* DATA FOR ANALYSIS
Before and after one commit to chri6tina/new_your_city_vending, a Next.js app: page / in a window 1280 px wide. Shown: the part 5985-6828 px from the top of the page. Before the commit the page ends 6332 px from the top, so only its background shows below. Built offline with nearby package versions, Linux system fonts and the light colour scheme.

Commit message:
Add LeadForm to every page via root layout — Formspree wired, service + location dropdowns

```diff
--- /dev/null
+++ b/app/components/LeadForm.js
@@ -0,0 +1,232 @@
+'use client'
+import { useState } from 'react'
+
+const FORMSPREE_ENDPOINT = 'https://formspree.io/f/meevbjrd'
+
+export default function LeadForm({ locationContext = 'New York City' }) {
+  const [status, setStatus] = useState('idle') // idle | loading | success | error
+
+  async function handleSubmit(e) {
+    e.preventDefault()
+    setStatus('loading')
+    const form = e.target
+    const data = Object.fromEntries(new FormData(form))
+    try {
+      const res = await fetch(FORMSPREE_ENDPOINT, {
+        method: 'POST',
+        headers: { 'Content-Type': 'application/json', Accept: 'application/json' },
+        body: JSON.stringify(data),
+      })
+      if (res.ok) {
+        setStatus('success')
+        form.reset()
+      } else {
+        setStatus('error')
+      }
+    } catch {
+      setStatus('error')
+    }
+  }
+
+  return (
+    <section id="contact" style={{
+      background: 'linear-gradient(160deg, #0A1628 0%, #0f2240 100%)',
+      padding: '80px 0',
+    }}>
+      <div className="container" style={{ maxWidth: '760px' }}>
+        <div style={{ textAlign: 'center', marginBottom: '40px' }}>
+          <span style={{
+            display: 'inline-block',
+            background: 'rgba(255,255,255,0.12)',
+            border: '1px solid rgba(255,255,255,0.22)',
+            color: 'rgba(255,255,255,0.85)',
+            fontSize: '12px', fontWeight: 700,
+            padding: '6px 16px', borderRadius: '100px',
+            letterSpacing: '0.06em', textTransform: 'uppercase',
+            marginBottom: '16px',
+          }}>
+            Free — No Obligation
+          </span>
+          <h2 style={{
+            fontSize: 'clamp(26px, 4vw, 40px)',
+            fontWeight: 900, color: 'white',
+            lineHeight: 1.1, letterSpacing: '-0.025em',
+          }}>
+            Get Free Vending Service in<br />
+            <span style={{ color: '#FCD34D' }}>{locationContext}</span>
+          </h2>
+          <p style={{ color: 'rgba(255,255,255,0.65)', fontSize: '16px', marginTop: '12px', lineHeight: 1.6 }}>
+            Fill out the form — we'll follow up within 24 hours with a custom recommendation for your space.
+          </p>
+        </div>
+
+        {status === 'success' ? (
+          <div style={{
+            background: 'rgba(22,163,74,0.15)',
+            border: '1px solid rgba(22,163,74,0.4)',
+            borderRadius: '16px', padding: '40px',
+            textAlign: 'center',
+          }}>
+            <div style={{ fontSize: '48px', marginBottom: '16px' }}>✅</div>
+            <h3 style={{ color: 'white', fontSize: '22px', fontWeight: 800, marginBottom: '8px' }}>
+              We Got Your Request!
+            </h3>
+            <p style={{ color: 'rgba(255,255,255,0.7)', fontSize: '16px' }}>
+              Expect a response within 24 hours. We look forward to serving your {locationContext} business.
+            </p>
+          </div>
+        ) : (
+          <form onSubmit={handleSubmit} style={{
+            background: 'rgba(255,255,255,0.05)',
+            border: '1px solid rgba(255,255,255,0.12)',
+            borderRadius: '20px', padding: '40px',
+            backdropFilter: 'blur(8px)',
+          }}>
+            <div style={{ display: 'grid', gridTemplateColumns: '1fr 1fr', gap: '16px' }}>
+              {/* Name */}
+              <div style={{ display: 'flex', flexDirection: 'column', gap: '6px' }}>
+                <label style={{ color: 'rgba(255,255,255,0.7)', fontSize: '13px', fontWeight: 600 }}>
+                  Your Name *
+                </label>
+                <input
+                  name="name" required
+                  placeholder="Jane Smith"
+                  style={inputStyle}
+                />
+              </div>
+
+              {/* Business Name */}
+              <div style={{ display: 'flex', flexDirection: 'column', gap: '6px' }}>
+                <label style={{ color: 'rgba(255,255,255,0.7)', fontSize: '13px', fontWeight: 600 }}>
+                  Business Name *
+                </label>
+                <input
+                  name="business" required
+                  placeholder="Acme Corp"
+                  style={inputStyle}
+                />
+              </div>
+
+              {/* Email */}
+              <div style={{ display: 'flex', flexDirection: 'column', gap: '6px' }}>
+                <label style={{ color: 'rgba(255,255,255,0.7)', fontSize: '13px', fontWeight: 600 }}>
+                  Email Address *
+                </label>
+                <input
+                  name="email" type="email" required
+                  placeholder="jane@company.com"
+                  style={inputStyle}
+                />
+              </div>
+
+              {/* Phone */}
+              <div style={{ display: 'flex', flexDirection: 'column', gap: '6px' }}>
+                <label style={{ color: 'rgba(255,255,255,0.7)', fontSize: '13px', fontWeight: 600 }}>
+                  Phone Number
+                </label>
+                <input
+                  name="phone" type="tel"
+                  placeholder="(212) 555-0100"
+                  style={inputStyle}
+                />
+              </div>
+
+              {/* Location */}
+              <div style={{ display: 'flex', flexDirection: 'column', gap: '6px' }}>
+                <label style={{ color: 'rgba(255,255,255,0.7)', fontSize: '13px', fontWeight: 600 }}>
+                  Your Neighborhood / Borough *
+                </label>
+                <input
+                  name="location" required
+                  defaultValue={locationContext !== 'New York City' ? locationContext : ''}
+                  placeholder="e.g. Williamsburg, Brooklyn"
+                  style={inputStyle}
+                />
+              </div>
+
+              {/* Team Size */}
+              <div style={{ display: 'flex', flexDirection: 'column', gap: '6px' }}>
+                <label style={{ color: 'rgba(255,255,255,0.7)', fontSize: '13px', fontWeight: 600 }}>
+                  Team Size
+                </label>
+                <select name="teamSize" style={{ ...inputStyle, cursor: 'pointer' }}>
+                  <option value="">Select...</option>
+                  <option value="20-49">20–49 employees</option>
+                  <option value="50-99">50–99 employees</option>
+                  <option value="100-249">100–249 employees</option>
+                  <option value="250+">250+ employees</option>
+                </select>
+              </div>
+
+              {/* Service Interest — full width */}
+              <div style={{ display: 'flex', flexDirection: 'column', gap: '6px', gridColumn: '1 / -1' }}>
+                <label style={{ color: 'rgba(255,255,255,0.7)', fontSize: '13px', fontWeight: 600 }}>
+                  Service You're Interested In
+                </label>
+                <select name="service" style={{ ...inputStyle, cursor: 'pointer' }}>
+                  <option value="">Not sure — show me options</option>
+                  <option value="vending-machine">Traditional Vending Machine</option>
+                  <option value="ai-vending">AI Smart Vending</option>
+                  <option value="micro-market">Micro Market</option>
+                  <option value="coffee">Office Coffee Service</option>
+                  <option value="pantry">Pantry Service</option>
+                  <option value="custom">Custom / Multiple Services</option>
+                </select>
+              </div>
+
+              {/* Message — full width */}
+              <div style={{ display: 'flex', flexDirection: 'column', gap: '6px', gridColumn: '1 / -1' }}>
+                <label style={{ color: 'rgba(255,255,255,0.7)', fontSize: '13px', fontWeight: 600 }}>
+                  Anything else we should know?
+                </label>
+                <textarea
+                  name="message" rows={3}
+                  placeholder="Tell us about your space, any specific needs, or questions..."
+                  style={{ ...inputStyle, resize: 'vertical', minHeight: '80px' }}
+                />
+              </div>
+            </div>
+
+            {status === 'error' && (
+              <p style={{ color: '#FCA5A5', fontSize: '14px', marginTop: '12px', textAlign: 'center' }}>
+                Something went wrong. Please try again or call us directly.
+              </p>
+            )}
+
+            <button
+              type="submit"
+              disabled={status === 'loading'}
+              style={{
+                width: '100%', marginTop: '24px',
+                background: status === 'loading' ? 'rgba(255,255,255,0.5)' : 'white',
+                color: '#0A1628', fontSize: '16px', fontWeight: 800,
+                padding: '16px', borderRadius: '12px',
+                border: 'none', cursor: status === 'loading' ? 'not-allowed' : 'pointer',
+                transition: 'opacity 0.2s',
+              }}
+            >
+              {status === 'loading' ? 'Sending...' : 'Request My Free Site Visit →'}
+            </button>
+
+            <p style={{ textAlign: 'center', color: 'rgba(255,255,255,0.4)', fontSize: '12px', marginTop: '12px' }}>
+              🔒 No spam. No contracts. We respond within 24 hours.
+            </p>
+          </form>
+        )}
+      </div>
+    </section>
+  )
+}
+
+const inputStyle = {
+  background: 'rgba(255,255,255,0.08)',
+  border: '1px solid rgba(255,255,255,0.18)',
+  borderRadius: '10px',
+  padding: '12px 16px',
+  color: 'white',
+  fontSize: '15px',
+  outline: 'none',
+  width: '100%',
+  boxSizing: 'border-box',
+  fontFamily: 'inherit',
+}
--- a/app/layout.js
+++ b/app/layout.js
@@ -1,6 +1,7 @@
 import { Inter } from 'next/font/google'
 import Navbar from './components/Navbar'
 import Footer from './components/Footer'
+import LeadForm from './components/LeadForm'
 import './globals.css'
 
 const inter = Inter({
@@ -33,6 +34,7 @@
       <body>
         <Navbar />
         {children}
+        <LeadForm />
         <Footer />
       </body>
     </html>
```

* TASK BRIEF
Scan the lines above for the word "option" and copy every one where it occurs.

* SOLVED EXERCISE
+                  <option value="">Select...</option>
+                  <option value="20-49">20–49 employees</option>
+                  <option value="50-99">50–99 employees</option>
+                  <option value="100-249">100–249 employees</option>
+                  <option value="250+">250+ employees</option>
+                  <option value="">Not sure — show me options</option>
+                  <option value="vending-machine">Traditional Vending Machine</option>
+                  <option value="ai-vending">AI Smart Vending</option>
+                  <option value="micro-market">Micro Market</option>
+                  <option value="coffee">Office Coffee Service</option>
+                  <option value="pantry">Pantry Service</option>
+                  <option value="custom">Custom / Multiple Services</option>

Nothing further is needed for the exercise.